M: 1930 - 2130, Fall 2005
D. McNeil, 6135 University, New FASS Building #3193 494-3508
Office Hours: Mon. 2-4pm & Thurs. 1-3 pm (call 494-3384 for an
'Gad, I go to a play as to a country treat; I carry my own
wine to one, and my own wit to t'other, or else I'm sure I should
not be merry at either. And the reason why we are so often
louder than the players is because we think we speak more wit,
and so become the poet's rivals in his audience; for to tell you
the truth, we hate the silly rogues, nay, so much that we find
fault even with their bawdy upon the stage, whilst we talk

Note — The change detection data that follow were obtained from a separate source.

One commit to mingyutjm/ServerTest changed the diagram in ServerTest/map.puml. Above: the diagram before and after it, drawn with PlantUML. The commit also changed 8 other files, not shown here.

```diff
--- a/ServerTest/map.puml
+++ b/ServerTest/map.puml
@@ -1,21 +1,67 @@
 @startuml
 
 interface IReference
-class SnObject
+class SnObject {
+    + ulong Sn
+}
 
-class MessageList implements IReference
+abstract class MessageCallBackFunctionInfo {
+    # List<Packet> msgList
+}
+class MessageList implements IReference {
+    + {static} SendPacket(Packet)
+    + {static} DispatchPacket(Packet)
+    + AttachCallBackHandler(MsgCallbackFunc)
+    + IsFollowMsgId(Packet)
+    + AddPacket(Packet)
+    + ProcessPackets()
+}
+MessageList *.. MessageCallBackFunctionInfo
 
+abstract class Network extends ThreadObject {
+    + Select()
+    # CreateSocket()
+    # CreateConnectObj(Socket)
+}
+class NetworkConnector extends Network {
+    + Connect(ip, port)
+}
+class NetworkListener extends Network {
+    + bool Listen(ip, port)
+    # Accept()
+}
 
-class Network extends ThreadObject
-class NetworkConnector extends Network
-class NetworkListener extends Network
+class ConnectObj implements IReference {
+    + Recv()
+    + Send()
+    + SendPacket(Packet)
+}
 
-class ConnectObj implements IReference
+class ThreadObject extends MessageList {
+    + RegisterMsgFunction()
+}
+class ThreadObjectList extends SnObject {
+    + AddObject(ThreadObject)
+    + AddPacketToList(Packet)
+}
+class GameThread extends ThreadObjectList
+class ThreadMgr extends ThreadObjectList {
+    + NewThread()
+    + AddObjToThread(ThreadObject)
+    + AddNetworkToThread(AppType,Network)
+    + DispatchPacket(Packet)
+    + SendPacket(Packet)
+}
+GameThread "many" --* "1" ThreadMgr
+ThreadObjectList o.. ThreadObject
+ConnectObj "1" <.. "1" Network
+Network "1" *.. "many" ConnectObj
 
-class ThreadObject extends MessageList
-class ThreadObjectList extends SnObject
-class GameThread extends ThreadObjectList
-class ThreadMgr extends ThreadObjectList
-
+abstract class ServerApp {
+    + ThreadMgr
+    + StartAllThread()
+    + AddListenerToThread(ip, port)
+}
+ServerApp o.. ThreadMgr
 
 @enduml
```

nothing else in the pit as loud.
Sparkish The Country Wife
This half-year class will focus on the spectacle of the London
theatre from 1660 to 1700. While there is a twentieth-century
emphasis in the theory having to do with cultural spectacle
(e.g., Lacan, Debord, Turner), we will take note of
Backscheider's approach and explore other possible applications
to the Restoration playhouse and court.
Beginning with some reference to the glitter of Davenant's "semi-
opera," Siege of Rhodes (1656), the class will go on to
consider some of the particular aspects of the Restoration stage
that made it a cultural spectacle: actresses on the stage for the
first time (and in breeches!), sexual licentiousness, movable
scenery, Behn's authentic Surinam costume as used in The
Indian Queen the heroic style, the public wit and the stage-
audience interaction. Although the emphasis will be on comedy,
some attention will be paid to heroic tragedy--if only to remark
on the lavish attempts to represent extraordinary action or to
point out how "sentimental comedy" seems to emerge as a meshing
together of comic simplicity with tragic gravity. At least half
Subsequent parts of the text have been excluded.